Wellness bloggers - are they really nutrition 'experts' or just your average Joe blog?
With the internet being highly unregulated, you may well be turning to an average Joe Blog for nutrition advice rather than a qualified nutrition professional . So how do you spot the real experts amongst all the pseudo-science touting nutrition 'gurus'?
How can you tell if a blog is written by a REAL expert?
These days it seems as if anyone and everyone has their own view on nutrition - whether it be going Keto or sugar-free or cutting out gluten or carbs. Nutrition is the hottest topic on the block and advice about what to eat is now coming from all types of people - celebrities, TV chefs, personal trainers, health coaches and even Joe (or Joanna) Blog. Here are our 6 top tips to help you determine whether the blogger or influencer you are following, is a credible source of nutrition advice:
1. Success doesn't mean qualified
Don't be swayed by a bloggers perceived 'success' on social media, such as their number of followers, celebrity status or physical appearance. Just because someone is 'successful' online doesn't necessarily make someone qualified!
2. Do your homework
Before you go signing up to the next diet fad or spending loads of money on a magic bullet, it really pays to do your homework and to make sure you check all the credentials and qualifications behind those you are turning to.
3. Check the quality of the qualifications
It's not only the qualifications that are important but also the quality of those 'qualifications' - a 3 day online nutrition course from a unheard of 'university' is completely different to having completed a Master's or Post-Graduate degree from a reputable university.
4. Don't be swayed by testimonials
Dietary advice should be based on robust scientific evidence, rather than emotional testimonials or one-off biased studies. "What works for me" can be a powerful tool to sway individuals into pursuing a certain dietary lifestyle, and it can mean big business!
5. Are they trying to sell something?
Social media is BIG business these days and often influencers (ie those with the most followers across a specific demographic) will be approached by companies to promote their products, or the influencer might have their own products to sell to their social media following. As always, it pays to do your homework to determine whether a blog has been sponsored or if it is paid advertising. Most reputable bloggers will be upfront about their paid affiliations, such as by using #paid, #sponsored, #promo, #advert in their posts.

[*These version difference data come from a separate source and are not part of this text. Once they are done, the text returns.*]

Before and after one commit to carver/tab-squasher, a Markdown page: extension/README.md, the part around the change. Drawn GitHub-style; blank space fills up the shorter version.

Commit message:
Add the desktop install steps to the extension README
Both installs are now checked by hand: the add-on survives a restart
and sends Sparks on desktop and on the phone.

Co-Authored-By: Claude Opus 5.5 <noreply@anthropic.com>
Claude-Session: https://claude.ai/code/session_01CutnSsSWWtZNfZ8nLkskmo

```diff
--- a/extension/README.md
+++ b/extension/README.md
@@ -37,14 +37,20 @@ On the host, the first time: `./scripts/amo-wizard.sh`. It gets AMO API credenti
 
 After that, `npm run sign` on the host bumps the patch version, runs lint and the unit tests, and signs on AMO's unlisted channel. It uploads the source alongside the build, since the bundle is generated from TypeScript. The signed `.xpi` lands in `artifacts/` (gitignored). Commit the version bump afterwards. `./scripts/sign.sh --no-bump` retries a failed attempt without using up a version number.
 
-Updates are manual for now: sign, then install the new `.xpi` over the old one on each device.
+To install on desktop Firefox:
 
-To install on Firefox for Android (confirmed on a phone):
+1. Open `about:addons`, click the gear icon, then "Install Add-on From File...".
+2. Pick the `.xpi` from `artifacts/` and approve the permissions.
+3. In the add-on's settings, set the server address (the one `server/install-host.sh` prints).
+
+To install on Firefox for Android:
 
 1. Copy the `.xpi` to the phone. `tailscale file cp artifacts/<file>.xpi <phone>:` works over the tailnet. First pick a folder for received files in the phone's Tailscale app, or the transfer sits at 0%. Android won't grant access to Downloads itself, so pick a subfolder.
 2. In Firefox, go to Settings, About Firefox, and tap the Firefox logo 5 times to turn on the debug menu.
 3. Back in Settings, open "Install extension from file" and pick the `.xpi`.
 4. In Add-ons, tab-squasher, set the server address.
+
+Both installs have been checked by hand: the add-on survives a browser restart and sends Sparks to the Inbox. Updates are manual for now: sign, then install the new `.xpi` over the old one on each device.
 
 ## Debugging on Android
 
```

6. If it looks too good to be true, it probably is!
Remember it's not always truth you're reading or seeing depicted on your favourite bloggers page or on Instagram. It's often a very photoshopped and edited version of someone's life or in some cases, even a complete fraud.
What do all the nutrition terms and qualifications mean?

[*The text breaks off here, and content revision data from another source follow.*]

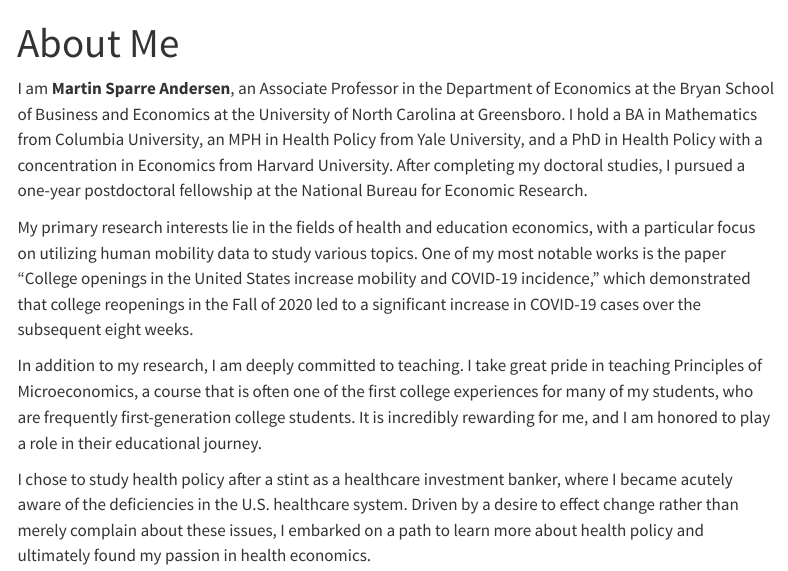
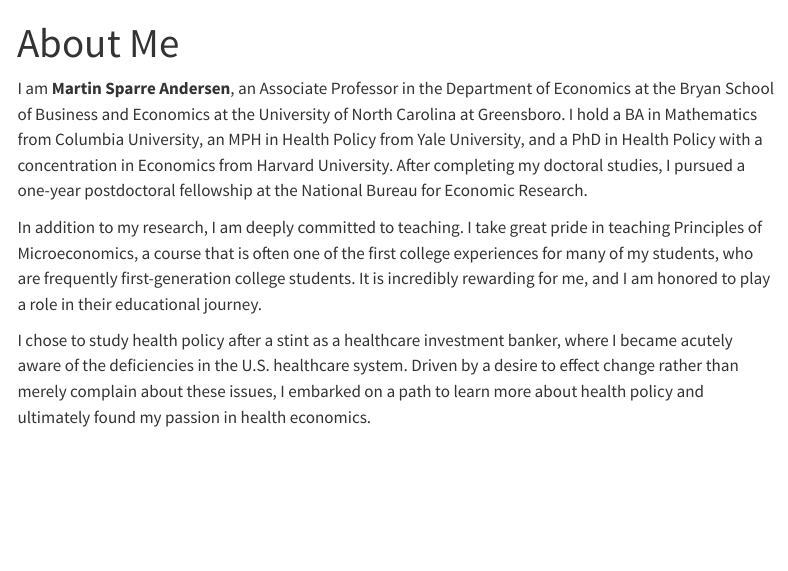
Before and after one commit to andersen-hecon/andersen-hecon.github.io, a Quarto document (about.qmd): the page in a window 1100 px wide, from its top. Rendered offline with R 4.5, knitr and Pandoc in place of Quarto, with nearby package versions; menus at the side of the page are left out.

Commit message:
test change

```diff
--- a/about.qmd
+++ b/about.qmd
@@ -4,7 +4,7 @@
 
 I am **Martin Sparre Andersen**, an Associate Professor in the Department of Economics at the Bryan School of Business and Economics at the University of North Carolina at Greensboro. I hold a BA in Mathematics from Columbia University, an MPH in Health Policy from Yale University, and a PhD in Health Policy with a concentration in Economics from Harvard University. After completing my doctoral studies, I pursued a one-year postdoctoral fellowship at the National Bureau for Economic Research.
 
-My primary research interests lie in the fields of health and education economics, with a particular focus on utilizing human mobility data to study various topics. One of my most notable works is the paper "College openings in the United States increase mobility and COVID-19 incidence," which demonstrated that college reopenings in the Fall of 2020 led to a significant increase in COVID-19 cases over the subsequent eight weeks.
+<!-- My primary research interests lie in the fields of health and education economics, with a particular focus on utilizing human mobility data to study various topics. One of my most notable works is the paper "College openings in the United States increase mobility and COVID-19 incidence," which demonstrated that college reopenings in the Fall of 2020 led to a significant increase in COVID-19 cases over the subsequent eight weeks. -->
 
 In addition to my research, I am deeply committed to teaching. I take great pride in teaching Principles of Microeconomics, a course that is often one of the first college experiences for many of my students, who are frequently first-generation college students. It is incredibly rewarding for me, and I am honored to play a role in their educational journey.
 
```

A dietitian is an expert in nutrition. They apply scientific knowledge about food and nutrition to individuals and groups to promote optimal health outcomes. A dietitian is qualified to provide treatment, education and support to people requiring nutrition information and advice relating to medical and surgical treatments and in the management of chronic diseases (such as diabetes and heart disease), as well as for general health.
To practise in New Zealand, by law a dietitian must be registered with the Dietitians Board and hold a current practising certificate, work within a specified scope of practice, participate in a continuing competency programme and adhere to a Code of Ethics. The educational prerequisites for registration are completion of a Masters Degree (previously a 18 month postgraduate diploma), with entry restricted to those who have successfully completed a relevant undergraduate science degree in Human Nutrition. Dietitians are also nutritionists, however nutritionists need to complete a Masters degree and be registered with the Dietitians Board to be dietitians.

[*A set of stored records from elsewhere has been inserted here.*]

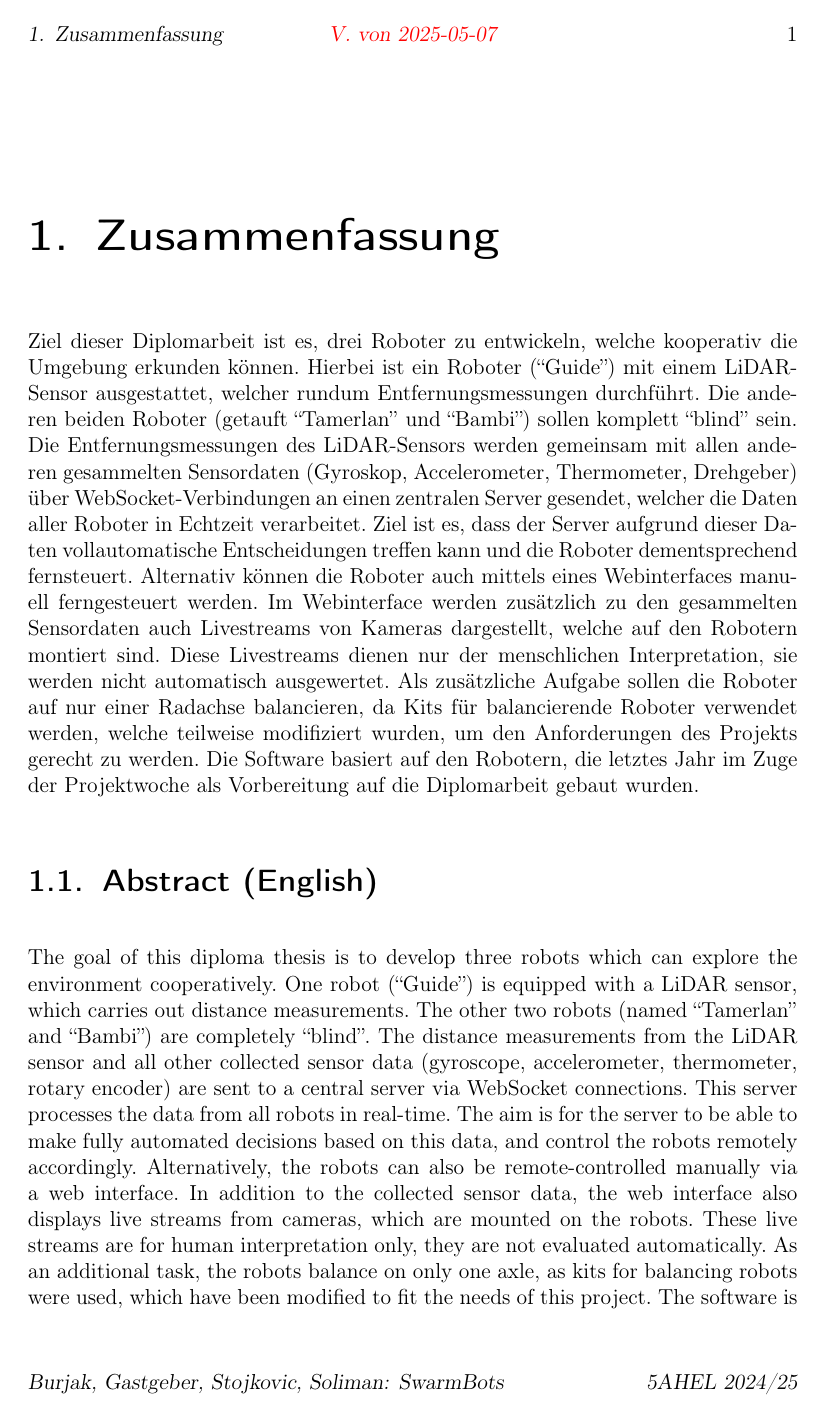
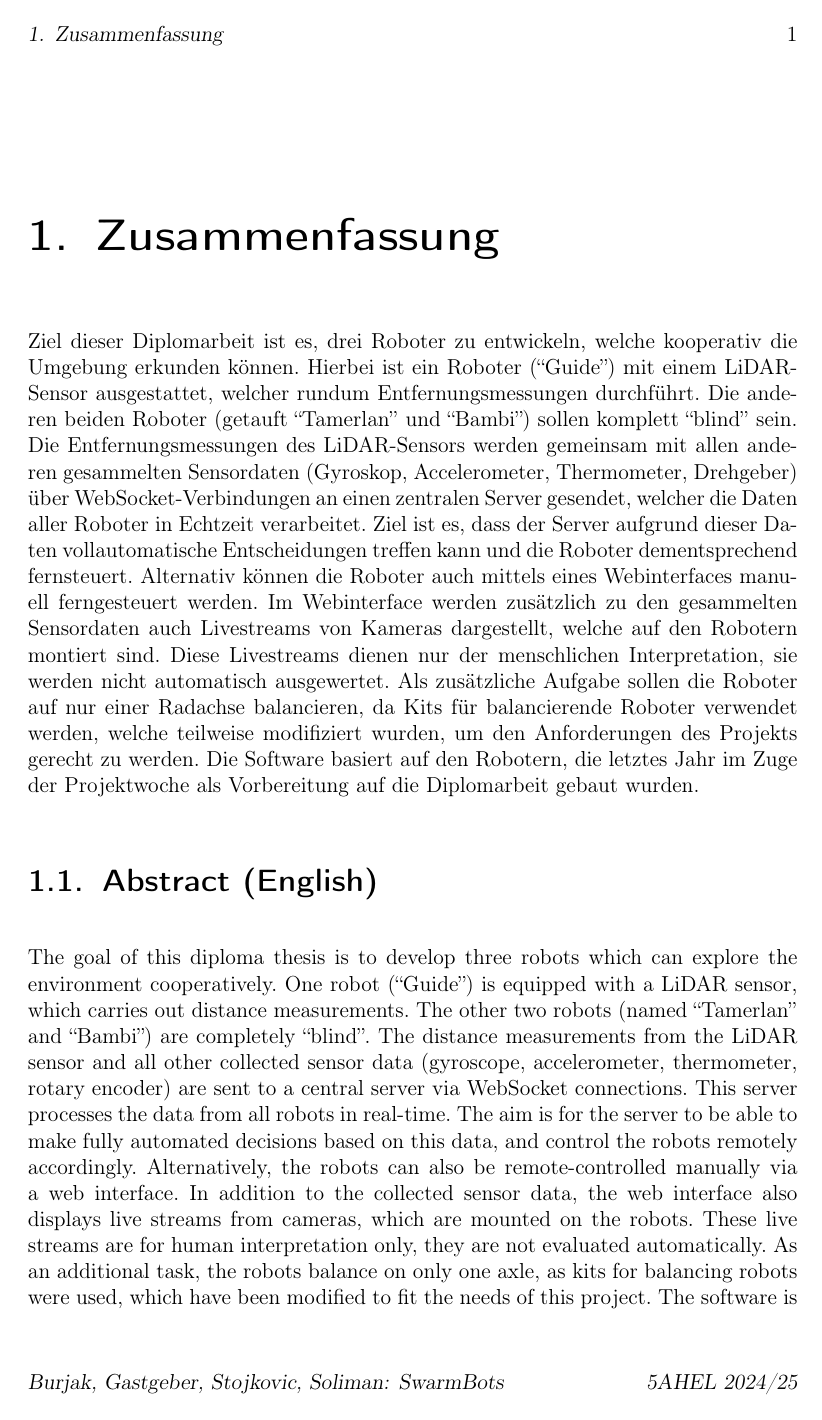
Before and after one commit to LenderSchlender/SwarmBots, a LaTeX thesis (diplomarbeit/2425_DA_SwarmBots.tex): page 7 of 117. Compiled offline with pdfLaTeX.

Commit message:
render for printing

```diff
--- a/diplomarbeit/2425_DA_SwarmBots.tex
+++ b/diplomarbeit/2425_DA_SwarmBots.tex
@@ -169,21 +169,18 @@
 
 % toc customization
 \RedeclareSectionCommand[
-	% TODO not sure if this is nice
 	tocnumwidth=1.2cm
 ]{section}
 
 % if WIP (work in progress)
 \newif\ifwip
 
-% TODO comment out in final version:
-\wiptrue
+% comment out in final version:
+%\wiptrue
 
 % makes the provided initials appear on the page margin
 \newcommand{\initials}[1]{
-	\ifwip
-		\marginpar{\footnotesize\textcolor{red}{#1}}
-	\fi
+	\marginpar{\scriptsize{#1}}
 }
 
 \begin{document}
```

At ABC Nutrition all our dietitians are registered with the Dietitians Board and hold a current Annual Practising Certificate. They are also all paid members of Dietitians New Zealand.
Just like 'dietitian', the term 'Registered Nutritionist' is a protected title. Registered Nutritionists must meet certain criteria set out by the Nutrition Society of New Zealand to ensure they have appropriate academic qualifications in nutrition and that they undertake continuing education.
The term nutritionist is not a protected or regulated term. It can be used freely by anyone, as there is no specific qualification or legal registration process required. A 'nutritionist' may have a PHD in a specialty area of nutrition or equally be someone providing services with no formal nutrition training. It pays to do you research. Those who have qualifications behind them, will clearly state so somewhere on their website or blog.
Clinical (or Integrated) Nutritionist
While these terms are gaining quite a bit of momentum, just like 'nutritionist' neither of these terms are regulated or protected. Therefore, someone does not need to have any formal qualifications behind them in order to call themselves a Clinical or Integrated Nutritionist.
Health and Wellness Coach
Again, someone does not need to undertake any formal qualifications in order to call themselves and health and wellness coach. While some coaches may have completed a nutrition degree or course, the quality of these courses can sometimes be questionable.
At ABC Nutrition, we have done the homework for you and all our team are Registered Dietitians - meaning you can trust us when it comes to nutrition.